Spinnerbaits are a year-round favorite for bass fishermen and can be adapted for all conditions. Shown clockwise from top left, are Stanley’s VibraWedge, LaPlace-based Delta Lures gold-bladed three-eighths ounce lure, and a Humdinger, which like H&H’s single- and double-bladed spinenrbaits, has been in a staple for south Louisiana anglers for decades. Humdinger is based in Donaldsonville, and H&H has been in Baton Rouge for nearly 60 years. Another Louisiana-produced spinner comes from Egret Lures, based in Lake Charles.

When it comes to bass fishing, there’s little argument spinnerbaits are the most versatile lure in any tackle box, maybe the best ever, although you’d get some pushback from the folks who worship at the altar of soft-plastic baits.

That’s because spinnerbaits can be big or small, retrieved fast or slow and speeds in between, worked on the surface or at depths, even on the bottom, and can be modified to fish through grass, around timber and rip-rap.

Any number of species will attack them.

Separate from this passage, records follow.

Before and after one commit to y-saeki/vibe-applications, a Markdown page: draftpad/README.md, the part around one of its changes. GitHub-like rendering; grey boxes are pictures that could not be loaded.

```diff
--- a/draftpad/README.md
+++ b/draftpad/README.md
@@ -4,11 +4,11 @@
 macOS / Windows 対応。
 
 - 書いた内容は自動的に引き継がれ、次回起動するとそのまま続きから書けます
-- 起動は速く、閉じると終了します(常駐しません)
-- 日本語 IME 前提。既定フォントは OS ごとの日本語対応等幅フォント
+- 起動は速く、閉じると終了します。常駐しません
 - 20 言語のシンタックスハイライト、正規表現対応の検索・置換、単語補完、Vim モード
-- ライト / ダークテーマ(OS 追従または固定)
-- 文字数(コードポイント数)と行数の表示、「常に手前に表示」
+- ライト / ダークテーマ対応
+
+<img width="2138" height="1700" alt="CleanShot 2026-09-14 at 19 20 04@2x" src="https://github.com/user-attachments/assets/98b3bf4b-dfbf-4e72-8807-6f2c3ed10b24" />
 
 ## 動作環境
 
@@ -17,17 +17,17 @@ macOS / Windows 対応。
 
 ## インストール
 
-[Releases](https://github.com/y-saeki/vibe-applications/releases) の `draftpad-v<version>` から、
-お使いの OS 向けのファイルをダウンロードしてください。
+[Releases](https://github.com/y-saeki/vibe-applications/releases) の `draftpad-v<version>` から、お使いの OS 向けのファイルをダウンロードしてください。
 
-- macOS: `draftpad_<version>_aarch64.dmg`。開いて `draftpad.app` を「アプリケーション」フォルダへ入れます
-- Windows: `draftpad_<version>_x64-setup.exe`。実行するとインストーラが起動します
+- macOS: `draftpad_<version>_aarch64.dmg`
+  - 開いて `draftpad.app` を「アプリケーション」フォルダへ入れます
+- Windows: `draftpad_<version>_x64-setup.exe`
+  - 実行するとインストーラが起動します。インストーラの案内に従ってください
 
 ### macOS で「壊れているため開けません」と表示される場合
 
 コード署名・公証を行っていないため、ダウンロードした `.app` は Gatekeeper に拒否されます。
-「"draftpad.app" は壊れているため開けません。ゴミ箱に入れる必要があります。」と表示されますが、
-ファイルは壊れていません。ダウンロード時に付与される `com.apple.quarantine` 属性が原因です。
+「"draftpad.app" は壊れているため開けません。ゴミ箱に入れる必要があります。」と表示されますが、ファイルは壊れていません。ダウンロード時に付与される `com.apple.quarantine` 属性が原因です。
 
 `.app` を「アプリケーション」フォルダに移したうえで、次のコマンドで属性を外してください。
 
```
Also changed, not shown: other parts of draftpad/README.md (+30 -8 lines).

Need a list? OK, bluegills, sac-a-lait, white bass, spotted bass, largemouth bass, striped bass, choupique, bullheads, all catfishes, buffalo, gaspergoo, and sort of unique to south Louisiana, redfish, speckled trout and, believe it or not, there are reports of flounder inhaling a skirted bait cast into a run-out for a waiting redfish.

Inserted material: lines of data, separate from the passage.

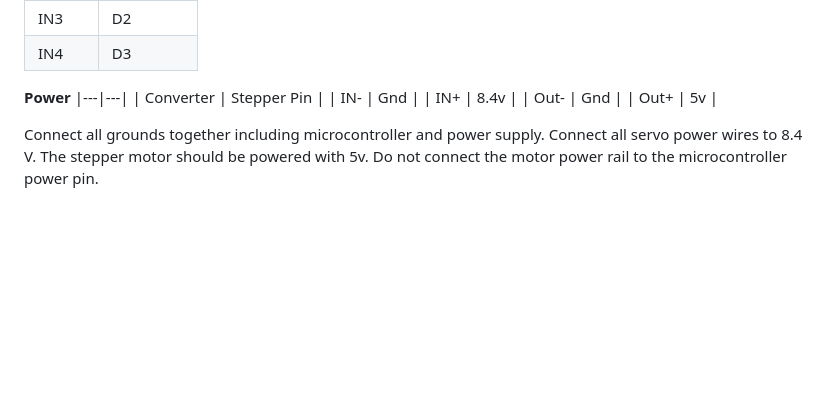
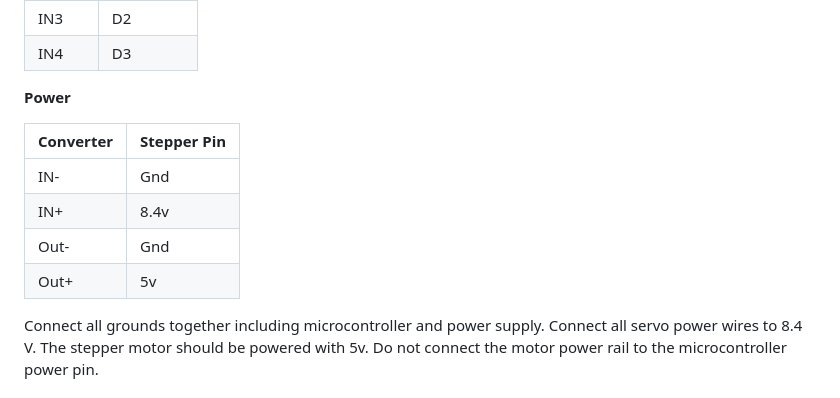
Before and after one commit to ryanjetplane1/Robot-Arm, a Markdown page: README.md, the part around the change. Rendered like a GitHub page; blank space fills up the shorter version.

```diff
--- a/README.md
+++ b/README.md
@@ -60,8 +60,9 @@ The base requires low torque so most steppers will work.
 | IN4 | D3 |
 
 **Power**
+
+| Converter | Stepper Pin |
 |---|---|
-| Converter | Stepper Pin |
 | IN- | Gnd |
 | IN+ | 8.4v |
 | Out- | Gnd |
```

What makes it such a winner is that the same spinnerbait frame can be changed to suit location.

Willowleaf spinner blades are preferred by most anglers across south Louisiana because willowleafs plow through mats of native coontail grass) and invasive hydrilla (a nonnative grass). But find water temperatures in the low 50s, and switch to a large round Colorado blade, work the bait slowly, dropping it off ledges and then along to the depths, and it’s common to find bottom-dwelling 4-, 5- and 6-pound largemouths like the presentation.

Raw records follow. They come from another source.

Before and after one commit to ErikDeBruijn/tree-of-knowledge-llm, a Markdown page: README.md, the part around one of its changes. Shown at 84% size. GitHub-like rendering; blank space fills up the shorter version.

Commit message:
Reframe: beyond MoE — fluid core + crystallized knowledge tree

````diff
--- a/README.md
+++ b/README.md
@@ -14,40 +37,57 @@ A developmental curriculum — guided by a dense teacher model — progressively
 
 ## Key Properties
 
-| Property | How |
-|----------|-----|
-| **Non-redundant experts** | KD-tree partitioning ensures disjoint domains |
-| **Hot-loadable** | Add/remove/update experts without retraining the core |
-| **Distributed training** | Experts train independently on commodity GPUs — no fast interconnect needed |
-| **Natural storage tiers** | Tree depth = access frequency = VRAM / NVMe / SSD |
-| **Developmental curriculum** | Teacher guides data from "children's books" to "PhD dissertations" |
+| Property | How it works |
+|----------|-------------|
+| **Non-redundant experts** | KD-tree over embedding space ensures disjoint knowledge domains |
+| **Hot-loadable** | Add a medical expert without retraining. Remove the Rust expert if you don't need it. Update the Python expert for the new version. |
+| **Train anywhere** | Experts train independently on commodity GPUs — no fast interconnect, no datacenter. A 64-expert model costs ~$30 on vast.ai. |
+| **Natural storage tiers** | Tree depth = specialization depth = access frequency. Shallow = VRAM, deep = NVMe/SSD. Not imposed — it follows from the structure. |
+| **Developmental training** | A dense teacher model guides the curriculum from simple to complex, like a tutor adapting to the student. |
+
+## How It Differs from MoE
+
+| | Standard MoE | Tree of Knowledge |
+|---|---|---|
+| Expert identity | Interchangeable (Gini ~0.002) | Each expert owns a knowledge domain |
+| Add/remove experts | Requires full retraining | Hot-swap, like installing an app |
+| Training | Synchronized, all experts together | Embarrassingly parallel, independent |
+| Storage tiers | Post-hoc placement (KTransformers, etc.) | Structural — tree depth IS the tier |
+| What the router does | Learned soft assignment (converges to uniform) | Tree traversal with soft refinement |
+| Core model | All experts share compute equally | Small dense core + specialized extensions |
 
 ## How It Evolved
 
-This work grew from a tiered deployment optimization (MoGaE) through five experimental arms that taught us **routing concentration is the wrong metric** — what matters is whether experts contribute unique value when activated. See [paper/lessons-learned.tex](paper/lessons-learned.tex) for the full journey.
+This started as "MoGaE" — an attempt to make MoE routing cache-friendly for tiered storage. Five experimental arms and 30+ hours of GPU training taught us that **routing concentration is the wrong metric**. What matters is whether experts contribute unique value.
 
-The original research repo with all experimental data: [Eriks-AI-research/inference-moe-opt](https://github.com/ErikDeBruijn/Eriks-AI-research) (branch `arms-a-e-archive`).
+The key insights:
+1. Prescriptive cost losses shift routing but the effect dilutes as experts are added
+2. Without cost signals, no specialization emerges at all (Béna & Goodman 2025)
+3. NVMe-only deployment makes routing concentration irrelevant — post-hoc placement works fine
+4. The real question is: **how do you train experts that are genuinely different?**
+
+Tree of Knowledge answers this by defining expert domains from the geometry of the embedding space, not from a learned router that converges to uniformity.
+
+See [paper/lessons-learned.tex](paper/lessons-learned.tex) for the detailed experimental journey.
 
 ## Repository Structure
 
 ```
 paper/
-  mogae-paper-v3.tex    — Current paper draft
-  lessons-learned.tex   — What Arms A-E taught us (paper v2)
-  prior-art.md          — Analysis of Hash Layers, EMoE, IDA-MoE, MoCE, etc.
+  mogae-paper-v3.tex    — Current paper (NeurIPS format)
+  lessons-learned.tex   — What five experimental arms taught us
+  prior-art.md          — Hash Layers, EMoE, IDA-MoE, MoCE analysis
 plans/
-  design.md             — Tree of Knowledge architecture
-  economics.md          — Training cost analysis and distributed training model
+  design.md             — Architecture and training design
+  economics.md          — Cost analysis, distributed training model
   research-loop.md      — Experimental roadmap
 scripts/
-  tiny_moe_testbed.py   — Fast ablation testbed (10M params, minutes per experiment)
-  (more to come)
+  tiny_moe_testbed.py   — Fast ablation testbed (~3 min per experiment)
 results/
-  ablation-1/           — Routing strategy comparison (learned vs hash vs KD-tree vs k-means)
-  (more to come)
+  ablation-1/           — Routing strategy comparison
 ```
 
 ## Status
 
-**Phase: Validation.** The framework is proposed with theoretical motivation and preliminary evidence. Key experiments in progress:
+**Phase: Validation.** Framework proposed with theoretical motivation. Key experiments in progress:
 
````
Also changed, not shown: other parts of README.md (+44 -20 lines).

The idea behind the blades is to move water, to put a vibration in the water, a vibration that mimicks the movement of a baitfish or a crawfish. The bigger the blade, the more water it moves.

Change blades colors from gold to silver or copper blades and you’ve adapted the lure to cloudy or sunny conditions. Light reflecting off the blades attracts reaction bites from aggressive predator fish.

Then, when considering the color of a spinnerbait’s skirt — for the uninitiated, the skirt is the attachment that bulks up the lure — and there’s a set of combinations a PhD in math would wear out a couple of pencils trying to figure out.

Chartreuse and chartreuse/white usually are can’t-miss skirt colors in murky south Louisiana waters. But add blue to those colors and you can fool old Mr. Largemouth into thinking he’s ready to gorge on a bluegill. Remove that color and add a clear skirt with a black “pepper” flake and tinged in pink and it’s easy to see why bass and redfish occupying the same waters think they’re seeing a shrimp, maybe a crab, fleeing at high speed.

In the world of spinnerbaits, using heavy wire on a honed 4/0 or 5/0 hook and fixed with a soft-plastic minnow imitation is a recent phenomenon for catching redfish.

Again, gold blades are preferred, and large blades work in muddy water, and the minnow imitations (black /pearl, black/chartreuse and black/green are preferred colors) can be changed to suit the angler, and the fish.

Today, with winter on the wane and spring on the doorstop, it’s a good idea to have a variety on hand. Find cold water, and use the big blades. Find prespawn off a point or dropoff, and a single round blade works. Fish in the shallows and around grassbeds, or fish feeding on minnows will jump on willowleaf-bladed lures just because the action imitates a wary, fidgety morsel.